Aaron Pressman (via Reuters/ SMH) | Feb. 15, 2013
Despite Apple's stock price plunge, most of the managers likely exited their positions with substantial profits because they bought years earlier.

Hedge funds fingered for Apple’s slide

Photo: AFP

Some of the biggest hedge funds that helped make Apple a stock market darling lost faith and dumped their stakes in the fourth quarter, fuelling the massive drop in the iPhone maker's share price.

Noted stock pickers including Leon Cooperman and Thomas Steyer unloaded billions of dollars of Apple shares between September 30 and December 31, according to disclosure documents filed on Thursday.

Shares of Apple rose to an all-time high of $US705.07 on September 21 but ended 2012 down more than 24 per cent from that peak, as concerns about increasing competition and declining profit margins weighed.

The fourth-quarter sellers avoided even deeper losses. Apple's shares have lost 12 per cent so far this year. The shares gained $US1.95, or 0.4 per cent, to $US468.96 on the Nasdaq on Thursday.

Sellers include Omega, Farallan, Jana

Cooperman's Omega Advisors fund dumped its entire stake of more than 266,000 shares during the fourth quarter, according to its required quarterly disclosure form filed with the Securities and Exchange Commission.

Farallon Capital, the hedge fund founded by Steyer, sold 137,000 shares. Steyer, who once worked on the Goldman Sachs risk arbitrage desk, stepped down at the end of the year from the firm, which he founded in 1986.

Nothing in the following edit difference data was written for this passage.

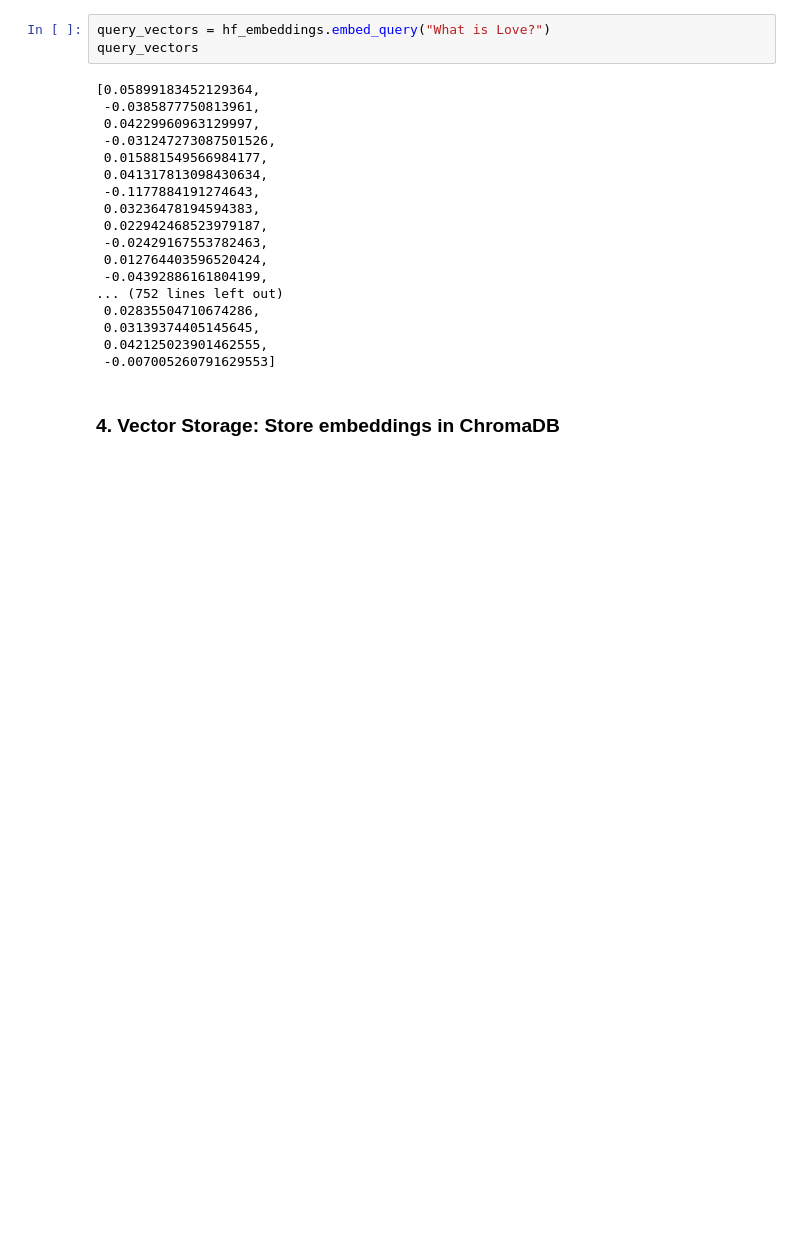
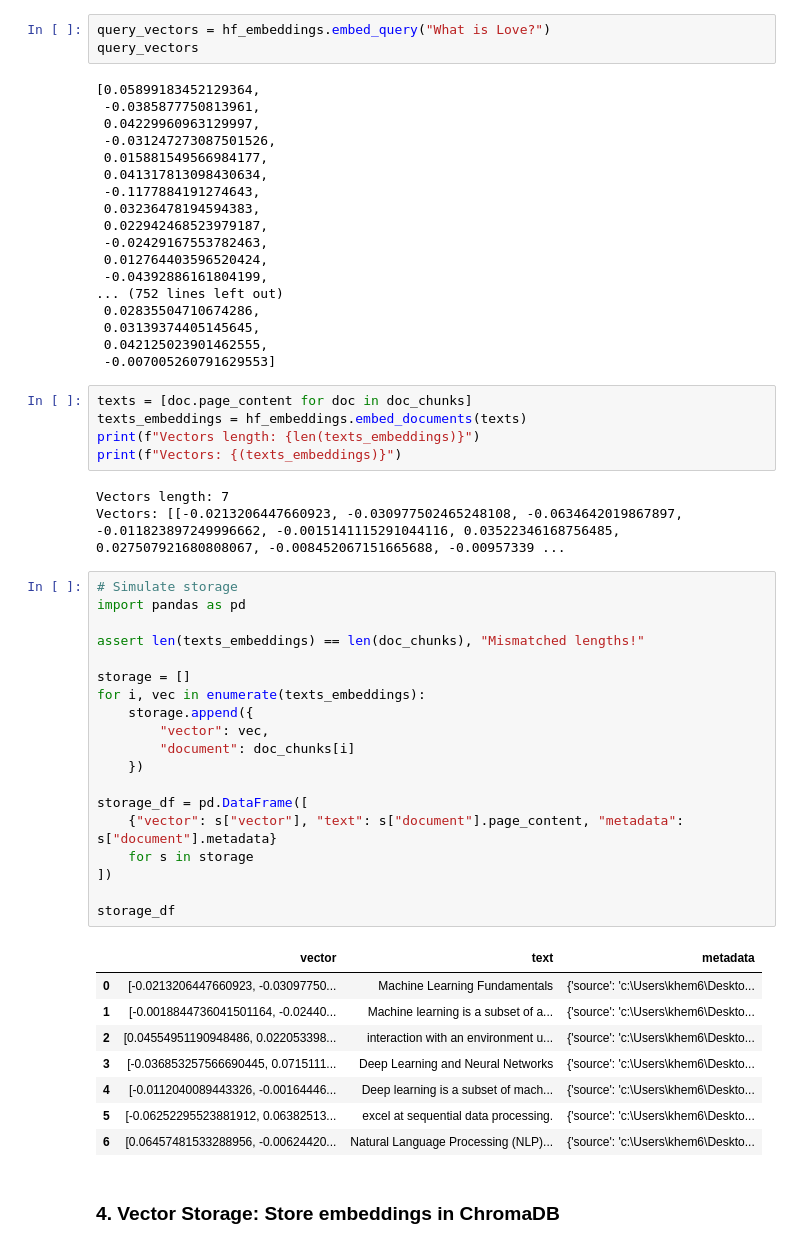
Before and after one commit to Kh3m/rag-bootcamp-projects, a Jupyter notebook: 3_Vector_Store_and_DBs/chromadb_rag_pipeline.ipynb, the cells around one changed output. Cells and saved outputs as stored; diff of their text form; blank space fills up the shorter version.

Commit message:
Simulate vector store pairing (vector + Document) in a DataFrame

```diff
--- a/3_Vector_Store_and_DBs/chromadb_rag_pipeline.ipynb
+++ b/3_Vector_Store_and_DBs/chromadb_rag_pipeline.ipynb
@@ -177,6 +177,42 @@ query_vectors
  0.03139374405145645,
  0.042125023901462555,
  -0.007005260791629553]
+# %%
+texts = [doc.page_content for doc in doc_chunks]
+texts_embeddings = hf_embeddings.embed_documents(texts)
+print(f"Vectors length: {len(texts_embeddings)}")
+print(f"Vectors: {(texts_embeddings)}")
+# %% [output]
+Vectors length: 7
+Vectors: [[-0.0213206447660923, -0.030977502465248108, -0.0634642019867897, -0.011823897249996662, -0.0015141115291044116, 0.03522346168756485, 0.027507921680808067, -0.008452067151665688, -0.00957339 ...
+# %%
+# Simulate storage
+import pandas as pd
+
+assert len(texts_embeddings) == len(doc_chunks), "Mismatched lengths!"
+
+storage = []
+for i, vec in enumerate(texts_embeddings):
+    storage.append({
+        "vector": vec,
+        "document": doc_chunks[i]
+    })
+
+storage_df = pd.DataFrame([
+    {"vector": s["vector"], "text": s["document"].page_content, "metadata": s["document"].metadata}
+    for s in storage
+])
+
+storage_df
+# %% [output]
+|  | vector | text | metadata |
+| 0 | [-0.0213206447660923, -0.03097750... | Machine Learning Fundamentals | {'source': 'c:\Users\khem6\Deskto... |
+| 1 | [-0.0018844736041501164, -0.02440... | Machine learning is a subset of a... | {'source': 'c:\Users\khem6\Deskto... |
+| 2 | [0.04554951190948486, 0.022053398... | interaction with an environment u... | {'source': 'c:\Users\khem6\Deskto... |
+| 3 | [-0.036853257566690445, 0.0715111... | Deep Learning and Neural Networks | {'source': 'c:\Users\khem6\Deskto... |
+| 4 | [-0.0112040089443326, -0.00164446... | Deep learning is a subset of mach... | {'source': 'c:\Users\khem6\Deskto... |
+| 5 | [-0.06252295523881912, 0.06382513... | excel at sequential data processing. | {'source': 'c:\Users\khem6\Deskto... |
+| 6 | [0.06457481533288956, -0.00624420... | Natural Language Processing (NLP)... | {'source': 'c:\Users\khem6\Deskto... |
 # %% [markdown]
 ### 4. Vector Storage: Store embeddings in ChromaDB
 # %% [markdown]
```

Jana Partners, an activist fund run by Barry Rosenstein, also unloaded its entire Apple stake of more than 143,000 shares.

Despite Apple's stock price plunge, most of the managers likely exited their positions with substantial profits because they bought years earlier.

Rosenstein and Cooperman, for example, both started gathering their stakes in the middle 2010, at a time when Apple shares traded below $US300.

New focus from Einhorn

At the time, the company's iPhone 4 was beset by alleged faulty reception, a problem that became known as "antennagate". Apple's then-chief executive, the late Steve Jobs, famously dismissed the issue, saying "we don't think we have a problem." But Apple offered customers a free bumper case that was supposed to minimise any issues.

Customers did not seem to care, snapping up millions of iPhones and sending Apple's share price up almost 50 per cent over the next year.

Apple has come under further scrutiny, this time from prominent hedge fund manager David Einhorn, who said on February 7 that he was suing the company to get it to deploy its $US137 billion cash pile more effectively and halt a 35 per cent drop in its share price from the record high in September.

Einhorn's fund, Greenlight Capital, has a stake in the company worth about $US600 million. Greenlight's regulatory filings are to be released later today.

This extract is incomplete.